Those are some fancy-smancy chicken coops and I have no doubt that the chickens that will roost in them will truly appreciate the clean lines and modern aesthetics. I was actually surprised that I didn’t stumble across a coop that had a Burberry pattern on it (Ohh….1,2,3 copyright or errr trademark…whatever, my idea!! Urban chicken ranchers are going to literally eat that up and I’ll be rich and can spend all my time trying to write clever posts instead of ones on chicken coops.)
I have always appreciated the farm or rural aesthetic because of its focus on purpose and its form and aesthetic value were by-products. As a result, there is a definite link between modern architecture and agrarian buildings and modern-day modernists have drawn inspiration from these forms as a basis for their designs. As evidence, all you need to do is go back and look at the work of Marlon Blackwell that I posted from my visit to Arkansas.
When you run the numbers it just doesn’t make any practical sense to have an urban chicken coop. Even if you’re Rocky and drinking down a dozen raw eggs every morning, you can never re-“coop” your investment – certainly not if you buy one of these uber-cool modern chicken coops. Let’s just look at the numbers:
Kick-ass modern pre-fab fair trade chicken coop – conservatively $1,000
Your average egg-laying chicken can produce 5 eggs per 7 days (some can average 1 a day but if I’m only going to hit you with a $1,000 charge on your chicken coop, you’re going to concede these 2 eggs to me)
Do I go with Rocky Balboa type egg consumption – I think not. We eat our fair share of eggs in my house (3 people) and we buy about a dozen eggs a week at the Piggly Wiggly price of $1.59 per dozen. That comes to $89.50/ year on eggs but that’s also 624 individual eggs. Since my chicken can only produce 260 eggs per year, I’m going to need 3 chickens.
The most cost-effective chicken I found on the internet was around $10 but let’s be serious. You aren’t going to stick a plain-old chicken in your kick-ass modern pre-fab fair trade chicken coop, are you? Because that just wouldn’t be cool. So let’s go with the “Dorking” chicken at $299.49 (that’s the one I would get just for the comedy gold you could mine out it). So that basically $750 for Dorking chickens (giggle). NOTE I had a hard time finding the cost of chickens – not unsexed chicks or eggs, chickens. If you know or want to send me a comment on what these species can be purchased for, I would greatly appreciate it.
To provide your chicken with food and healthy supplements (to keep it from getting sick, not to triple its egg production), a feeder and a source for water is going to cost you around $120 year.

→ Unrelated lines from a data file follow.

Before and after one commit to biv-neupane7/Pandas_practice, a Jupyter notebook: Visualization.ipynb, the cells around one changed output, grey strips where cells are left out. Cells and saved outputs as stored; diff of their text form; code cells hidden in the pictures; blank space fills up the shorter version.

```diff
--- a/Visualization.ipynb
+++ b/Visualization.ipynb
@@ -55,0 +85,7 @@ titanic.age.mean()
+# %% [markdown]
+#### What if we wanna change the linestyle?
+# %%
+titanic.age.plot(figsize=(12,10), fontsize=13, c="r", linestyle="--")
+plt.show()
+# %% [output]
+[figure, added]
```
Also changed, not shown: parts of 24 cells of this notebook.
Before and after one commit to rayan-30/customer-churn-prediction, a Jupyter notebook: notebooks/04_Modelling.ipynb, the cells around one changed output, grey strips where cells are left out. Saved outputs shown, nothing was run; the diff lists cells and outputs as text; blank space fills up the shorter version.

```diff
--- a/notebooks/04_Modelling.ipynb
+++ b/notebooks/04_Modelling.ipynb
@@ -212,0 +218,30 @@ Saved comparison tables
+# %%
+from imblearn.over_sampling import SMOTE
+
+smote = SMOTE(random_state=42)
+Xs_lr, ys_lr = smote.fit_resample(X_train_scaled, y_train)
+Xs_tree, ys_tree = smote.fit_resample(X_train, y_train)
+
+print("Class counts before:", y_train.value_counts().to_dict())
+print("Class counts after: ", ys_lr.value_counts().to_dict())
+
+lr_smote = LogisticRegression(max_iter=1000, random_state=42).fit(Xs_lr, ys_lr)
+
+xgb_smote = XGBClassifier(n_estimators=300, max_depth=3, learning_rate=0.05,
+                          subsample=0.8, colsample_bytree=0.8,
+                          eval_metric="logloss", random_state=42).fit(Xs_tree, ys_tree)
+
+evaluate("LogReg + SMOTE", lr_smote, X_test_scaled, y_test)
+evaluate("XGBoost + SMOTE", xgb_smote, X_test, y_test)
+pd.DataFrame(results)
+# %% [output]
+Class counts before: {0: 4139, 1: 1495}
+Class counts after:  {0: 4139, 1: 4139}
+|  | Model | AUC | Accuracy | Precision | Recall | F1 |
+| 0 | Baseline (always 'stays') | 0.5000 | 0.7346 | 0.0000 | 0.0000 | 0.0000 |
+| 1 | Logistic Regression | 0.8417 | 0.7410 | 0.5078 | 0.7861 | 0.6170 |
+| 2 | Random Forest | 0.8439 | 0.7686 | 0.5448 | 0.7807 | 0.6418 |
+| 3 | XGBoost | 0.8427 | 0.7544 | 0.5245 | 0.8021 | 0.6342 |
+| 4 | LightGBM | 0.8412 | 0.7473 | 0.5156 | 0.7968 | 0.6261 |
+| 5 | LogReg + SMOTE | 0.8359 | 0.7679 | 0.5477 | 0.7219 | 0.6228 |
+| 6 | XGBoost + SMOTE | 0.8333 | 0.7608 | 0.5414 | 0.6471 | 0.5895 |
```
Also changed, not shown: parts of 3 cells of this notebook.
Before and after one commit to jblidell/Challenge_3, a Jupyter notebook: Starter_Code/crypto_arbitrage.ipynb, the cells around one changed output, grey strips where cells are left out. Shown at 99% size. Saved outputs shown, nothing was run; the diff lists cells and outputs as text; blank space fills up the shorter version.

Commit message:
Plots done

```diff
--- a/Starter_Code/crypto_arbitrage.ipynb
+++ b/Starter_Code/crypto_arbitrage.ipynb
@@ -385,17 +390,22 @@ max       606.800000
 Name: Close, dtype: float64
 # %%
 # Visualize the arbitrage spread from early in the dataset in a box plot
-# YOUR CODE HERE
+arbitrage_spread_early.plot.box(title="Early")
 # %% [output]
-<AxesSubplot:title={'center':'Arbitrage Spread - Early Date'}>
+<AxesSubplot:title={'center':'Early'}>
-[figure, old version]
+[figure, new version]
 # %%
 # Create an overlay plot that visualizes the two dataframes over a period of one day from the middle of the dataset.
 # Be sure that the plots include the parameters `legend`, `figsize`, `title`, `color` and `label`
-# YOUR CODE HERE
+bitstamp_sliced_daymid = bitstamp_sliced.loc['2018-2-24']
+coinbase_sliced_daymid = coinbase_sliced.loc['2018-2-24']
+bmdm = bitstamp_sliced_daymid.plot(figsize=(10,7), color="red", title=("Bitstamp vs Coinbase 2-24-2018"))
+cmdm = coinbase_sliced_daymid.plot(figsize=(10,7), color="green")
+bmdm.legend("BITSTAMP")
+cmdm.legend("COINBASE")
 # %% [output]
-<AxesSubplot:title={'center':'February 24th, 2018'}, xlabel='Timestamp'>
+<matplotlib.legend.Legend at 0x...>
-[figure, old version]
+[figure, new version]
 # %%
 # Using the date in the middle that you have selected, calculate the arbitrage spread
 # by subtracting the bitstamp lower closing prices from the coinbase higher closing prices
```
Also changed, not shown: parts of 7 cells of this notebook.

So that’s $1,870 for year one cost to get started as compared to $89.50 for buying your eggs at the store – that’s a 21-year return on your investment. Even if I went cheap, your upfront and operational costs are going to run you more than buying free range hormone free fair trade eggs at the local farmers market. If you’re doing this to get better quality food and be part of a local food movement, buy your eggs from the local farmers market and donate the rest of the money your blowing to a food bank where you can help feed the locals. If you’re doing it because it’s fun – well, that’s a different post altogether.